-- What this task involves --
Retype all data exactly as given. Pictures should not be retyped.

-- Excerpted records --
======
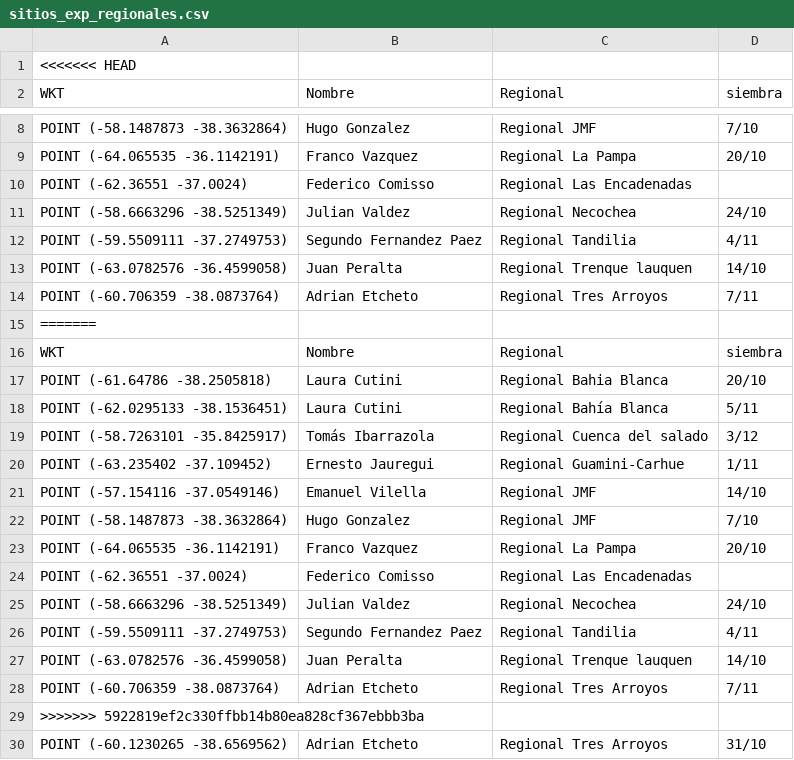
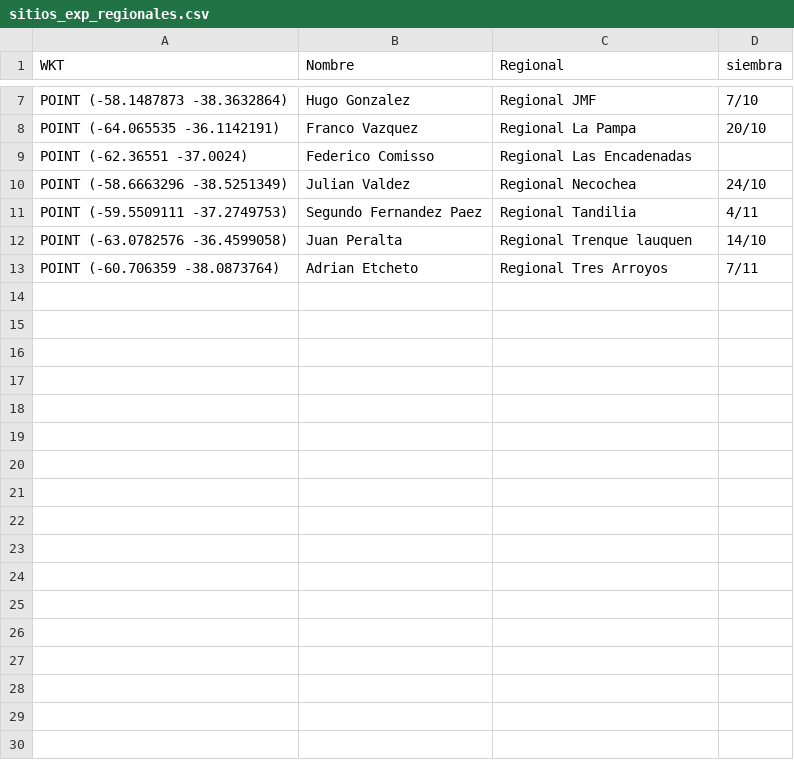
Before and after one commit to juanchiem/red_aapre_gira, a CSV file: data/sitios_exp_regionales.csv, drawn as a sheet; only a part is shown, gaps mark what is left out; the diff names each change by its address in the sheet, - before the commit and + after, or states it on an @@ line.

```diff
--- a/data/sitios_exp_regionales.csv
+++ b/data/sitios_exp_regionales.csv
-row 1: <<<<<<< HEAD
-row 15: =======
-row 16: WKT | Nombre | Regional | siembra
-row 17: POINT (-61.64786 -38.2505818) | Laura Cutini | Regional Bahia Blanca | 20/10
-row 18: POINT (-62.0295133 -38.1536451) | Laura Cutini | Regional Bahía Blanca | 5/11
-row 19: POINT (-58.7263101 -35.8425917) | Tomás Ibarrazola | Regional Cuenca del salado | 3/12
-row 20: POINT (-63.235402 -37.109452) | Ernesto Jauregui | Regional Guamini-Carhue | 1/11
-row 21: POINT (-57.154116 -37.0549146) | Emanuel Vilella | Regional JMF | 14/10
-row 22: POINT (-58.1487873 -38.3632864) | Hugo Gonzalez | Regional JMF | 7/10
-row 23: POINT (-64.065535 -36.1142191) | Franco Vazquez | Regional La Pampa | 20/10
-row 24: POINT (-62.36551 -37.0024) | Federico Comisso | Regional Las Encadenadas
-row 25: POINT (-58.6663296 -38.5251349) | Julian Valdez | Regional Necochea | 24/10
-row 26: POINT (-59.5509111 -37.2749753) | Segundo Fernandez Paez | Regional Tandilia | 4/11
-row 27: POINT (-63.0782576 -36.4599058) | Juan Peralta | Regional Trenque lauquen | 14/10
-row 28: POINT (-60.706359 -38.0873764) | Adrian Etcheto | Regional Tres Arroyos | 7/11
-row 29: >>>>>>> 5922819ef2c330ffbb14b80ea828cf367ebbb3ba
-row 30: POINT (-60.1230265 -38.6569562) | Adrian Etcheto | Regional Tres Arroyos | 31/10
```
Also changed, not shown: 1 other file.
======
-- Written reply --
Before and after one commit to juanchiem/red_aapre_gira, a CSV file: data/sitios_exp_regionales.csv, drawn as a sheet; only a part is shown, gaps mark what is left out; the diff names each change by its address in the sheet, - before the commit and + after, or states it on an @@ line.

```diff
--- a/data/sitios_exp_regionales.csv
+++ b/data/sitios_exp_regionales.csv
-row 1: <<<<<<< HEAD
-row 15: =======
-row 16: WKT | Nombre | Regional | siembra
-row 17: POINT (-61.64786 -38.2505818) | Laura Cutini | Regional Bahia Blanca | 20/10
-row 18: POINT (-62.0295133 -38.1536451) | Laura Cutini | Regional Bahía Blanca | 5/11
-row 19: POINT (-58.7263101 -35.8425917) | Tomás Ibarrazola | Regional Cuenca del salado | 3/12
-row 20: POINT (-63.235402 -37.109452) | Ernesto Jauregui | Regional Guamini-Carhue | 1/11
-row 21: POINT (-57.154116 -37.0549146) | Emanuel Vilella | Regional JMF | 14/10
-row 22: POINT (-58.1487873 -38.3632864) | Hugo Gonzalez | Regional JMF | 7/10
-row 23: POINT (-64.065535 -36.1142191) | Franco Vazquez | Regional La Pampa | 20/10
-row 24: POINT (-62.36551 -37.0024) | Federico Comisso | Regional Las Encadenadas
-row 25: POINT (-58.6663296 -38.5251349) | Julian Valdez | Regional Necochea | 24/10
-row 26: POINT (-59.5509111 -37.2749753) | Segundo Fernandez Paez | Regional Tandilia | 4/11
-row 27: POINT (-63.0782576 -36.4599058) | Juan Peralta | Regional Trenque lauquen | 14/10
-row 28: POINT (-60.706359 -38.0873764) | Adrian Etcheto | Regional Tres Arroyos | 7/11
-row 29: >>>>>>> 5922819ef2c330ffbb14b80ea828cf367ebbb3ba
-row 30: POINT (-60.1230265 -38.6569562) | Adrian Etcheto | Regional Tres Arroyos | 31/10
```
Also changed, not shown: 1 other file.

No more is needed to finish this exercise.